There are a few promotional options available on Facebook and Instagram, including adverts, promoted posts and sponsored stories. Facebook.com/business and business.instagram.com talk you through the basics, and you can run single campaigns across the multiple platforms.

Before you do anything else, be sure to visit the billing section of the Adverts Manager and set a spending limit: this will ensure that, should you make a mistake, you aren’t charged more than you’re expecting. 

Twitter

Twitter also offers a few different types of ads, including promoted tweets and promoted accounts (follower ads). Twitter for business has lots of information on the different options and advice on which options work best for your goals. 

As with Facebook, be sure to set maximum spends to avoid nasty surprises.
 

There is also the opportunity to advertise your show on edfringe.com, with leaderboards, mobile banners and button ads available to participants at a special rate. Online adverts can be designed to include animation and will link through to the show’s box office listing.

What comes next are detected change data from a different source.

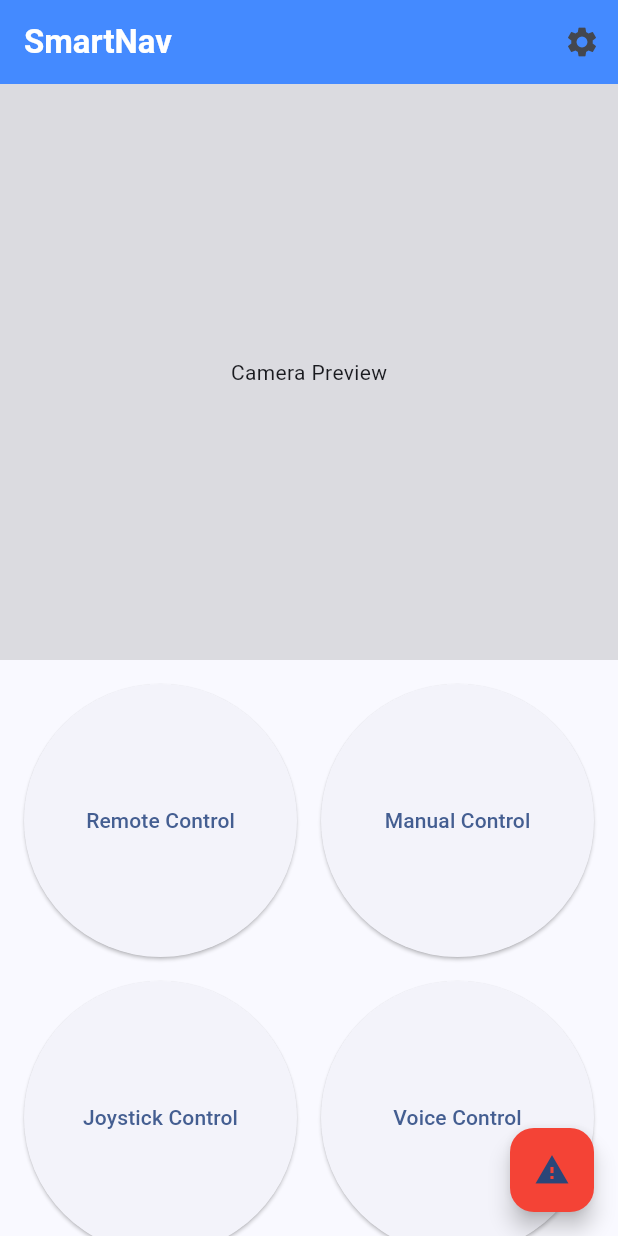
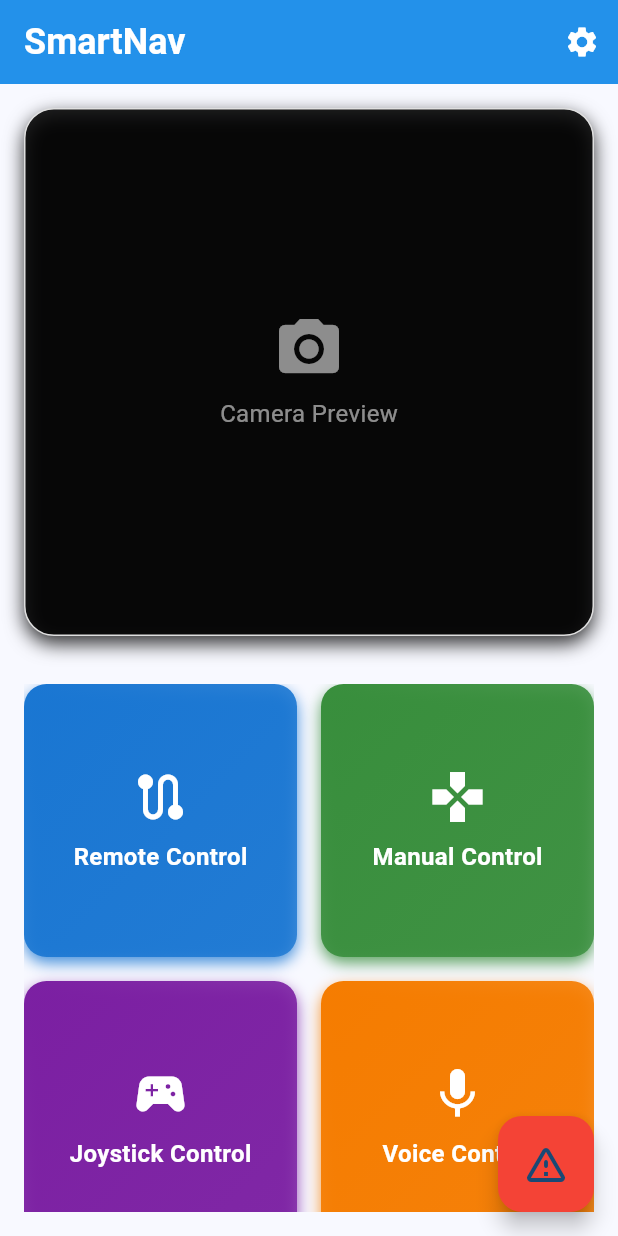
Before and after one commit to ChampionSamay1644/Smart-Wheelchair, a Flutter app: the screen it shows after launch, on a phone screen of 412 x 824 dp. Run offline on Flutter 3.47's test engine with Material 3 defaults, Android fonts, the phone set to English and light mode, and no system bars.

Commit message:
Updated UI

```diff
--- a/smart_wheelchair_app/lib/main.dart
+++ b/smart_wheelchair_app/lib/main.dart
@@ -12,44 +12,34 @@ void main() {
 
 class MyApp extends StatelessWidget {
   const MyApp({super.key});
-  // This widget is the root of your application.
+
   @override
   Widget build(BuildContext context) {
     return MaterialApp(
-      title: 'Flutter Demo',
+      title: 'SmartNav Wheelchair',
       theme: ThemeData(
-        // This is the theme of your application.
-        //
-        // TRY THIS: Try running your application with "flutter run". You'll see
-        // the application has a purple toolbar. Then, without quitting the app,
-        // try changing the seedColor in the colorScheme below to Colors.green
-        // and then invoke "hot reload" (save your changes or press the "hot
-        // reload" button in a Flutter-supported IDE, or press "r" if you used
-        // the command line to start the app).
-        //
-        // Notice that the counter didn't reset back to zero; the application
-        // state is not lost during the reload. To reset the state, use hot
-        // restart instead.
-        //
-        // This works for code too, not just values: Most code changes can be
-        //tested with just a hot reload.
-        colorScheme: ColorScheme.fromSeed(seedColor: Colors.blueAccent),
+        primaryColor: Colors.blue,
+        colorScheme: ColorScheme.fromSeed(
+          seedColor: Colors.blue,
+          secondary: Colors.orange,
+        ),
+        elevatedButtonTheme: ElevatedButtonThemeData(
+          style: ElevatedButton.styleFrom(
+            padding: const EdgeInsets.all(20),
+            shape: RoundedRectangleBorder(
+              borderRadius: BorderRadius.circular(15),
+            ),
+          ),
+        ),
       ),
-      home: const MyHomePage(title: 'Flutter Demo Home Page'),
+      home: const MyHomePage(title: 'SmartNav Control'),
+      debugShowCheckedModeBanner: false,
     );
   }
 }
 
 class MyHomePage extends StatefulWidget {
   const MyHomePage({super.key, required this.title});
-  // This widget is the home page of your application. It is stateful, meaning
-  // that it has a State object (defined below) that contains fields that affect
-  // how it looks.
-
-  // This class is the configuration for the state. It holds the values (in this
-  // case the title) provided by the parent (in this case the App widget) and
-  // used by the build method of the State. Fields in a Widget subclass are
-  // always marked "final".
 
   final String title;
 
@@ -62,15 +52,19 @@ class _MyHomePageState extends State<MyHomePage> {
   Widget build(BuildContext context) {
     return Scaffold(
       appBar: AppBar(
-        backgroundColor: Colors.blueAccent,
-        title: Text(
+        backgroundColor: Theme.of(context).primaryColor,
+        title: const Text(
           'SmartNav',
-          style: TextStyle(color: Colors.white, fontWeight: FontWeight.bold),
+          style: TextStyle(
+            color: Colors.white,
+            fontWeight: FontWeight.bold,
+            fontSize: 24,
+          ),
         ),
-
+        elevation: 4,
         actions: [
           IconButton(
-            icon: const Icon(Icons.settings),
+            icon: const Icon(Icons.settings, color: Colors.white),
             onPressed: () {
               // Handle settings tap
             },
@@ -82,82 +76,167 @@ class _MyHomePageState extends State<MyHomePage> {
           Expanded(
             flex: 1,
             child: Container(
-              color: Colors.black12, // Placeholder for camera preview
-              child: const Center(child: Text('Camera Preview')),
+              margin: const EdgeInsets.all(16),
+              decoration: BoxDecoration(
+                color: Colors.black87,
+                borderRadius: BorderRadius.circular(20),
+                border: Border.all(color: Colors.grey[300]!),
+                boxShadow: [
+                  BoxShadow(
+                    color: Colors.black.withAlpha((0.8 * 255).round()),
+                    blurRadius: 10,
+                    offset: const Offset(0, 5),
+                  ),
+                ],
+              ),
+              child: const Stack(
+                children: [
+                  Center(
+                    child: Column(
+                      mainAxisAlignment: MainAxisAlignment.center,
+                      children: [
+                        Icon(Icons.camera_alt, size: 48, color: Colors.white54),
+                        SizedBox(height: 8),
+                        Text(
+                          'Camera Preview',
+                          style: TextStyle(color: Colors.white54, fontSize: 16),
+                        ),
+                      ],
+                    ),
+                  ),
+                ],
+              ),
             ),
           ),
           Expanded(
             flex: 1,
-            child: GridView.count(
-              crossAxisCount: 2,
-              childAspectRatio: 1,
+            child: Container(
               padding: const EdgeInsets.all(16),
-              mainAxisSpacing: 16,
-              crossAxisSpacing: 16,
-
-              children: [
-                ElevatedButton(
-                  onPressed: () {
-                    // Handle button 1 tap
-                    Navigator.push(
+              child: GridView.count(
+                crossAxisCount: 2,
+                childAspectRatio: 1,
+                mainAxisSpacing: 16,
+                crossAxisSpacing: 16,
+                children: [
+                  _buildControlButton(
+                    context,
+                    'Remote Control',
+                    Icons.route,
+                    Colors.blue[700]!,
+                    () => Navigator.push(
                       context,
                       MaterialPageRoute(
                         builder: (context) => RemoteControlPage(),
                       ),
-                    );
-                  },
-                  child: Text('Remote Control'),
-                ),
-
-                ElevatedButton(
-                  onPressed: () {
-                    // Handle button 2 tap
-                    Navigator.push(
+                    ),
+                  ),
+                  _buildControlButton(
+                    context,
+                    'Manual Control',
+                    Icons.gamepad,
+                    Colors.green[700]!,
+                    () => Navigator.push(
                       context,
                       MaterialPageRoute(
                         builder: (context) => ManualControlPage(),
                       ),
-                    );
-                  },
-                  child: Text('Manual Control'),
-                ),
-
-                ElevatedButton(
-                  onPressed: () {
-                    // Handle button 3 tap
-                    Navigator.push(
+                    ),
+                  ),
+                  _buildControlButton(
+                    context,
+                    'Joystick Control',
+                    Icons.sports_esports,
+                    Colors.purple[700]!,
+                    () => Navigator.push(
                       context,
                       MaterialPageRoute(
                         builder: (context) => JoystickControlPage(),
                       ),
-                    );
-                  },
-                  child: Text('Joystick Control'),
-                ),
-
-                ElevatedButton(
-                  onPressed: () {
-                    // Handle button 4 tap
-                    Navigator.push(
+                    ),
+                  ),
+                  _buildControlButton(
+                    context,
+                    'Voice Control',
+                    Icons.mic,
+                    Colors.orange[700]!,
+                    () => Navigator.push(
                       context,
                       MaterialPageRoute(
                         builder: (context) => VoiceControlPage(),
                       ),
-                    );
-                  },
-                  child: Text('Voice Control'),
-                ),
-              ],
+                    ),
+                  ),
+                ],
+              ),
             ),
           ),
         ],
       ),
-      floatingActionButton: FloatingActionButton(
-        backgroundColor: Colors.red,
-        onPressed: () {
-          print('EMERGENCY STOP ACTIVATED');
-        },
-        child: Icon(Icons.warning),
+      floatingActionButton: SizedBox(
+        height: 64,
+        width: 64,
+        child: FloatingActionButton(
+          backgroundColor: Colors.red,
+          onPressed: () {
+            print('EMERGENCY STOP ACTIVATED');
+            ScaffoldMessenger.of(context).showSnackBar(
+              const SnackBar(
+                content: Text('EMERGENCY STOP ACTIVATED'),
+                backgroundColor: Colors.red,
+                duration: Duration(seconds: 2),
+              ),
+            );
+          },
+          child: const Icon(Icons.warning_amber_rounded, size: 32),
+        ),
+      ),
+    );
+  }
+
+  Widget _buildControlButton(
+    BuildContext context,
+    String label,
+    IconData icon,
+    Color color,
+    VoidCallback onPressed,
+  ) {
+    return Container(
+      decoration: BoxDecoration(
+        gradient: LinearGradient(
+          begin: Alignment.topLeft,
+          end: Alignment.bottomRight,
+          colors: [color, color.withAlpha((0.8 * 255).round())],
+        ),
+        borderRadius: BorderRadius.circular(15),
+        boxShadow: [
+          BoxShadow(
+            color: color.withAlpha((0.8 * 255).round()),
+            blurRadius: 8,
+            offset: const Offset(0, 4),
+          ),
+        ],
+      ),
+      child: Material(
+        color: Colors.transparent,
+        child: InkWell(
+          onTap: onPressed,
+          borderRadius: BorderRadius.circular(15),
+          child: Column(
+            mainAxisAlignment: MainAxisAlignment.center,
+            children: [
+              Icon(icon, size: 40, color: Colors.white),
+              const SizedBox(height: 8),
+              Text(
+                label,
+                style: const TextStyle(
+                  color: Colors.white,
+                  fontSize: 16,
+                  fontWeight: FontWeight.bold,
+                ),
+              ),
+            ],
+          ),
+        ),
       ),
     );
   }
```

Visit our advertising page for rates and the booking form or email [email protected] for details or advice.
 

If you’re raising money for your show via a crowdfunding platform, you should run this hand-in-hand with your social media campaign. Crowdfunding milestones are great, triumphant moments to share on social, and image or video assets you create for one can be repurposed for the other. Think of crowdfunding as part of your marketing, not just a way of raising money.

You can also widen your network of peers and followers by sharing crowdfunding links to fellow Fringe companies, and asking them to do the same for you.
 

Please get in touch with [email protected] if you have any specific questions about the information on this page. A member of our team can set up a 10-minute slot to talk things over with you on the phone or on a video call.

Please note, slots are based on team availability.